EXERCISE REQUIREMENTS —
Identify each line below containing the string "TradeRecord" and copy it.

◇ ◇ ◇

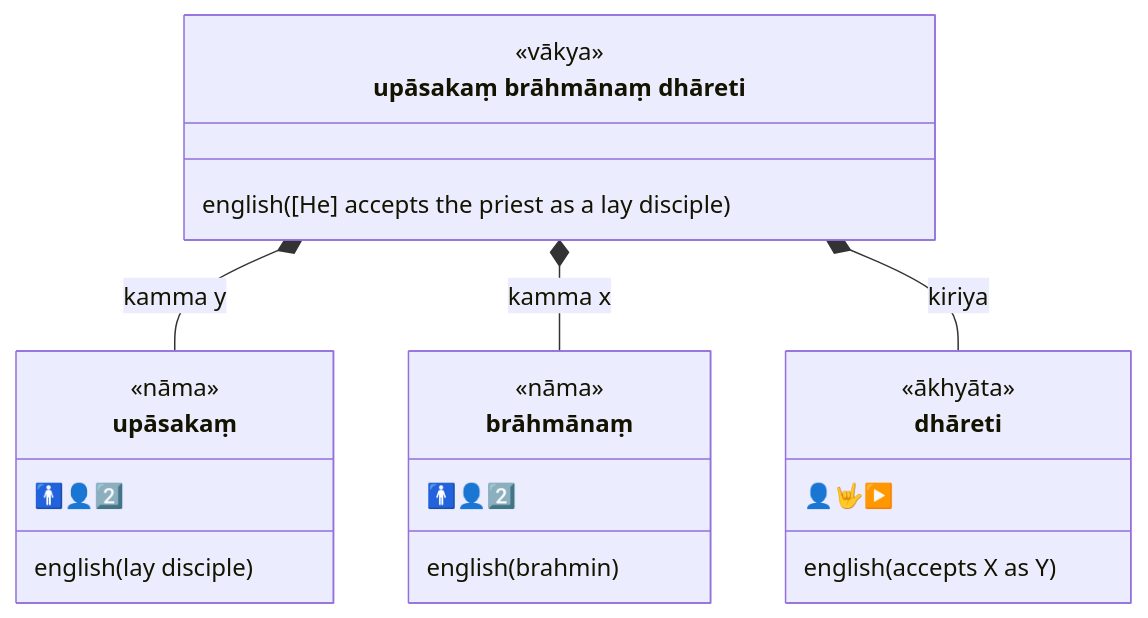
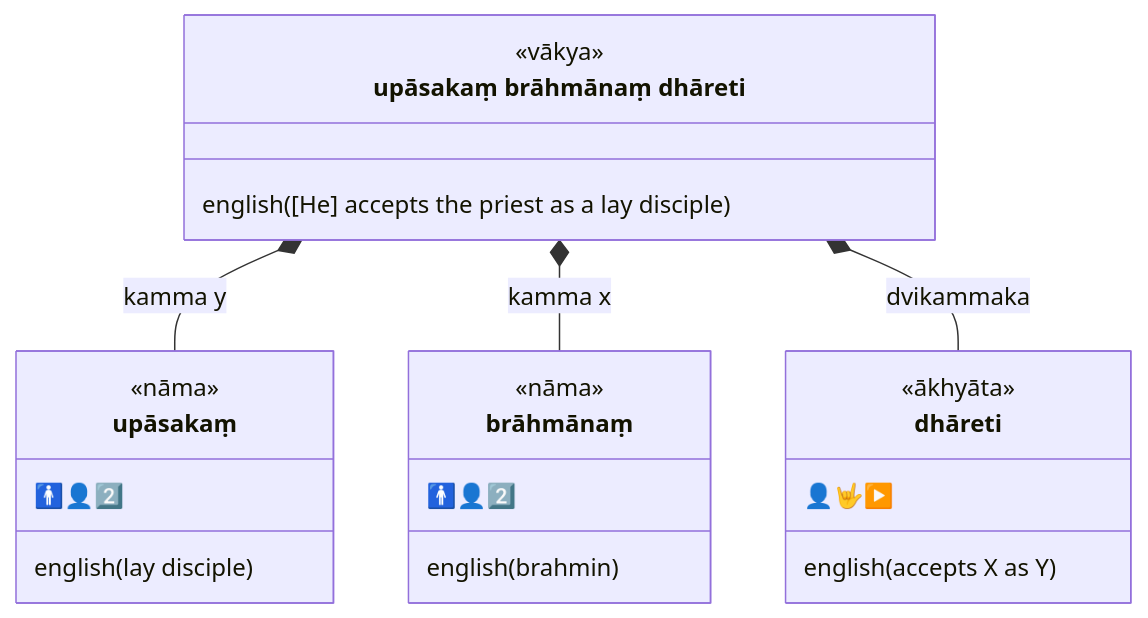
One commit to ChristineTham/buddhavacana changed the fourth of 43 diagrams in content/en/docs/Pali/sentences.md. Above: the diagram before and after it, drawn with Mermaid. The commit also changed other lines of this file and 4 other files, not shown here.

````diff
--- a/content/en/docs/Pali/sentences.md
+++ b/content/en/docs/Pali/sentences.md
@@ -134,25 +139,25 @@
 ```mermaid
 classDiagram
   class sentence["upāsakaṃ brāhmānaṃ dhāreti"] {
     <<vākya>>
     english([He] accepts the priest as a lay disciple)
   }
   class upāsakaṃ {
     <<nāma>>
     🚹👤2️⃣
     english(lay disciple)
   }
   class brāhmānaṃ {
     <<nāma>>
     🚹👤2️⃣
     english(brahmin)
   }
   class dhāreti {
     <<ākhyāta>>
      👤🤟▶️
     english(accepts X as Y)
   }
   sentence *-- upāsakaṃ : kamma y
   sentence *-- brāhmānaṃ : kamma x
-  sentence *-- dhāreti: kiriya
+  sentence *-- dhāreti: dvikammaka
 ```
````
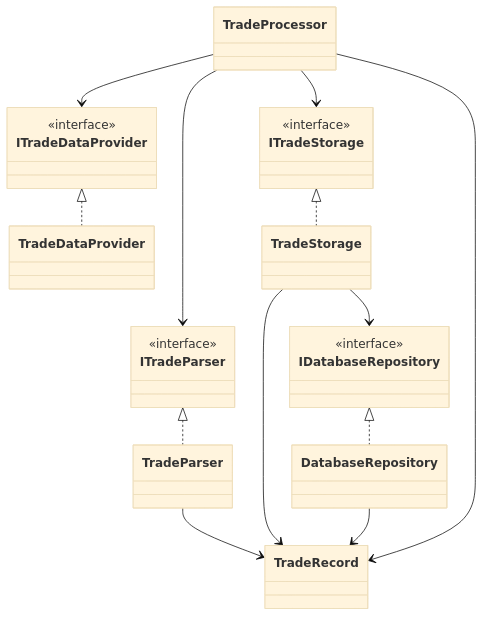
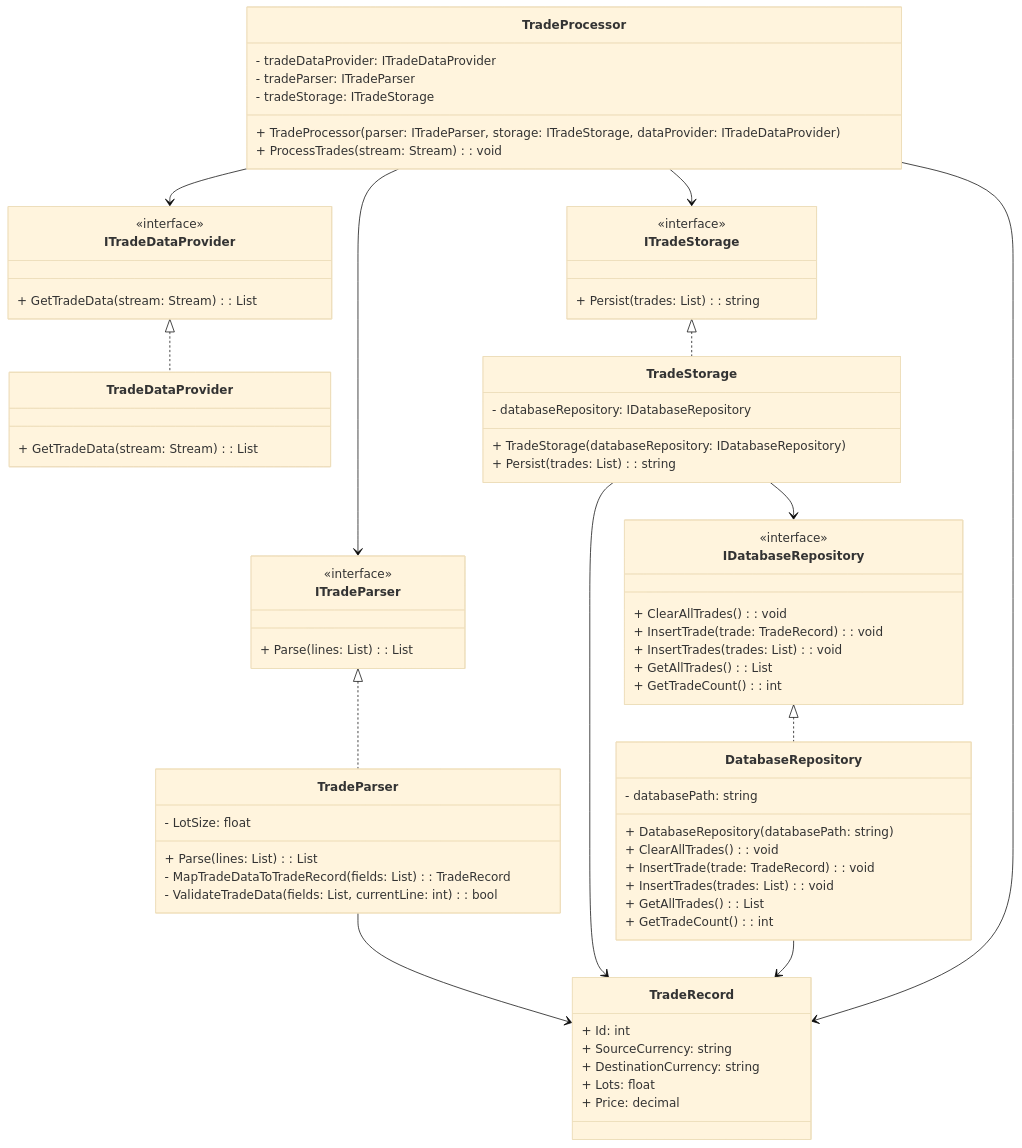
The diagram in solid-project-1/After.mmd (Shane-Wilson-class/solid-project-1), drawn with Mermaid (base theme) before and after one commit.

Commit message:
Enhance After.mmd diagram by adding detailed class definitions for TradeDataProvider, TradeParser, TradeStorage, DatabaseRepository, TradeProcessor, and TradeRecord, along with their respective methods and properties.

```diff
--- a/solid-project-1/After.mmd
+++ b/solid-project-1/After.mmd
@@ -1,36 +1,75 @@
 classDiagram
 direction TB
 class ITradeDataProvider {
   <<interface>>
+  + GetTradeData(stream: Stream): List
 }
 class ITradeParser {
   <<interface>>
+  + Parse(lines: List): List
 }
 class ITradeStorage {
   <<interface>>
+  + Persist(trades: List): string
 }
 class IDatabaseRepository {
   <<interface>>
+  + ClearAllTrades(): void
+  + InsertTrade(trade: TradeRecord): void
+  + InsertTrades(trades: List): void
+  + GetAllTrades(): List
+  + GetTradeCount(): int
 }
 
-class TradeDataProvider
-class TradeParser
-class TradeStorage
-class DatabaseRepository
-class TradeProcessor
-class TradeRecord
+class TradeDataProvider {
+  + GetTradeData(stream: Stream): List
+}
+class TradeParser {
+  - LotSize: float
+  + Parse(lines: List): List
+  - MapTradeDataToTradeRecord(fields: List): TradeRecord
+  - ValidateTradeData(fields: List, currentLine: int): bool
+}
+class TradeStorage {
+  - databaseRepository: IDatabaseRepository
+  + TradeStorage(databaseRepository: IDatabaseRepository)
+  + Persist(trades: List): string
+}
+class DatabaseRepository {
+  - databasePath: string
+  + DatabaseRepository(databasePath: string)
+  + ClearAllTrades(): void
+  + InsertTrade(trade: TradeRecord): void
+  + InsertTrades(trades: List): void
+  + GetAllTrades(): List
+  + GetTradeCount(): int
+}
+class TradeProcessor {
+  - tradeDataProvider: ITradeDataProvider
+  - tradeParser: ITradeParser
+  - tradeStorage: ITradeStorage
+  + TradeProcessor(parser: ITradeParser, storage: ITradeStorage, dataProvider: ITradeDataProvider)
+  + ProcessTrades(stream: Stream): void
+}
+class TradeRecord {
+  + Id: int
+  + SourceCurrency: string
+  + DestinationCurrency: string
+  + Lots: float
+  + Price: decimal
+}
 
 ITradeDataProvider <|.. TradeDataProvider
 ITradeParser <|.. TradeParser
 ITradeStorage <|.. TradeStorage
 IDatabaseRepository <|.. DatabaseRepository
 
 TradeProcessor --> ITradeDataProvider
 TradeProcessor --> ITradeParser
 TradeProcessor --> ITradeStorage
 TradeStorage --> IDatabaseRepository
 
 TradeParser --> TradeRecord
 TradeStorage --> TradeRecord
 DatabaseRepository --> TradeRecord
 TradeProcessor --> TradeRecord
```
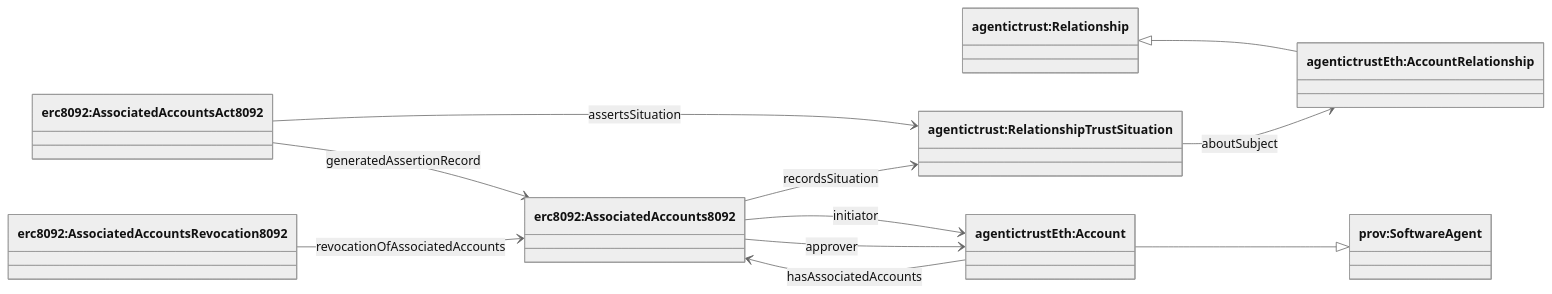
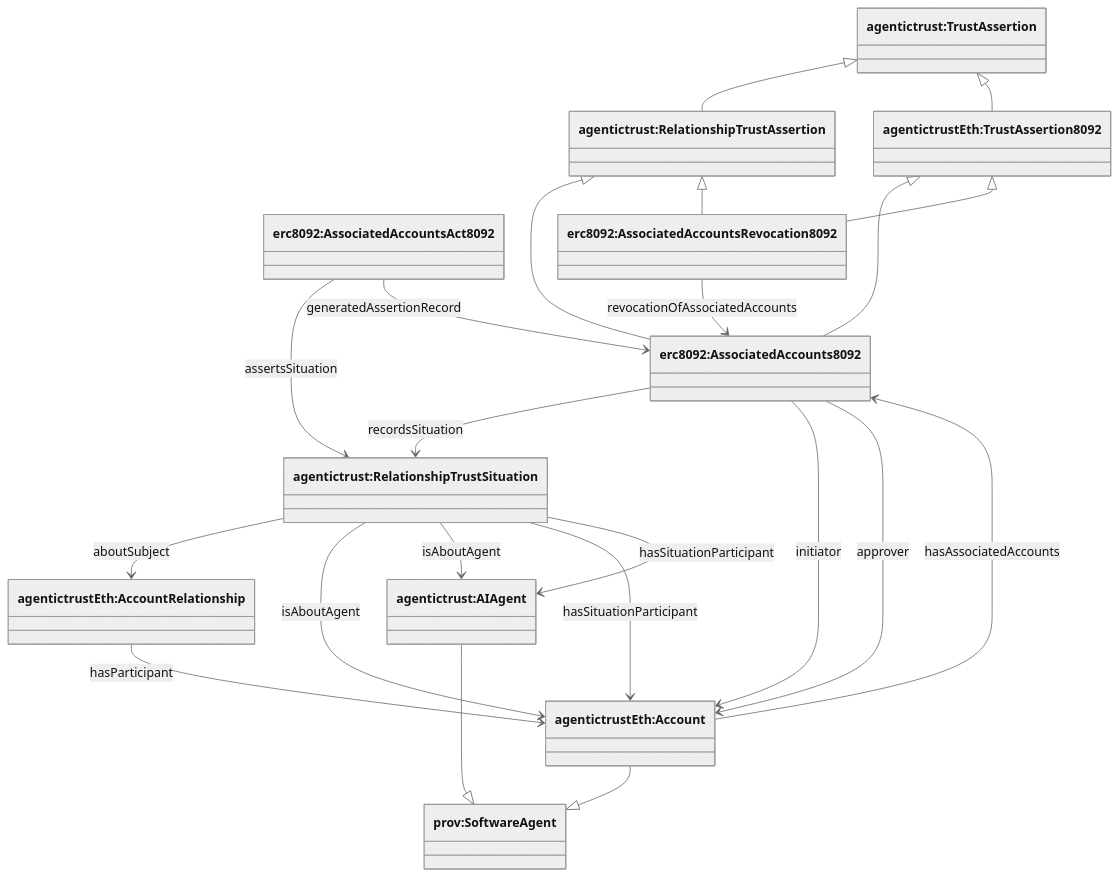
One commit to Agentic-Trust-Layer/agent-explorer changed the diagram in docs/ontology/erc8092.md. Above: the diagram before and after it, drawn with Mermaid (neutral theme). The commit also changed other lines of this file and 3 other files, not shown here.

Commit message:
update associated accounts renaming stuff

````diff
--- a/docs/ontology/erc8092.md
+++ b/docs/ontology/erc8092.md
@@ -29,26 +48,42 @@
 ```mermaid
 classDiagram
-direction LR
+direction TB
 
-class Relationship["agentictrust:Relationship"]
-class AccountRelationship["agentictrustEth:AccountRelationship"]
+class TrustAssertion["agentictrust:TrustAssertion"]
+class RelationshipTrustAssertion["agentictrust:RelationshipTrustAssertion"]
+class TrustAssertion8092["agentictrustEth:TrustAssertion8092"]
 class AssociatedAccounts["erc8092:AssociatedAccounts8092"]
 class AssociatedAccountsAct["erc8092:AssociatedAccountsAct8092"]
 class AssociatedAccountsRevocation["erc8092:AssociatedAccountsRevocation8092"]
 class RelationshipTrustSituation["agentictrust:RelationshipTrustSituation"]
+class AccountRelationship["agentictrustEth:AccountRelationship"]
 class Account["agentictrustEth:Account"]
+class AIAgent["agentictrust:AIAgent"]
 class provSoftwareAgent["prov:SoftwareAgent"]
 
-Relationship <|-- AccountRelationship
+TrustAssertion <|-- RelationshipTrustAssertion
+TrustAssertion <|-- TrustAssertion8092
+TrustAssertion8092 <|-- AssociatedAccounts
+RelationshipTrustAssertion <|-- AssociatedAccounts
+TrustAssertion8092 <|-- AssociatedAccountsRevocation
+RelationshipTrustAssertion <|-- AssociatedAccountsRevocation
+
 Account --|> provSoftwareAgent
+AIAgent --|> provSoftwareAgent
 
 Account --> AssociatedAccounts : hasAssociatedAccounts
 AssociatedAccounts --> RelationshipTrustSituation : recordsSituation
 AssociatedAccountsAct --> RelationshipTrustSituation : assertsSituation
 AssociatedAccountsAct --> AssociatedAccounts : generatedAssertionRecord
 RelationshipTrustSituation --> AccountRelationship : aboutSubject
 
 AssociatedAccounts --> Account : initiator
 AssociatedAccounts --> Account : approver
 AssociatedAccountsRevocation --> AssociatedAccounts : revocationOfAssociatedAccounts
+
+RelationshipTrustSituation --> Account : isAboutAgent
+RelationshipTrustSituation --> AIAgent : isAboutAgent
+RelationshipTrustSituation --> Account : hasSituationParticipant
+RelationshipTrustSituation --> AIAgent : hasSituationParticipant
+AccountRelationship --> Account : hasParticipant
 ```
````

◇ ◇ ◇

RESPONSE AREA —
Enhance After.mmd diagram by adding detailed class definitions for TradeDataProvider, TradeParser, TradeStorage, DatabaseRepository, TradeProcessor, and TradeRecord, along with their respective methods and properties.
+  + InsertTrade(trade: TradeRecord): void
-class TradeRecord
+  - MapTradeDataToTradeRecord(fields: List): TradeRecord
+  + InsertTrade(trade: TradeRecord): void
+class TradeRecord {
 TradeParser --> TradeRecord
 TradeStorage --> TradeRecord
 DatabaseRepository --> TradeRecord
 TradeProcessor --> TradeRecord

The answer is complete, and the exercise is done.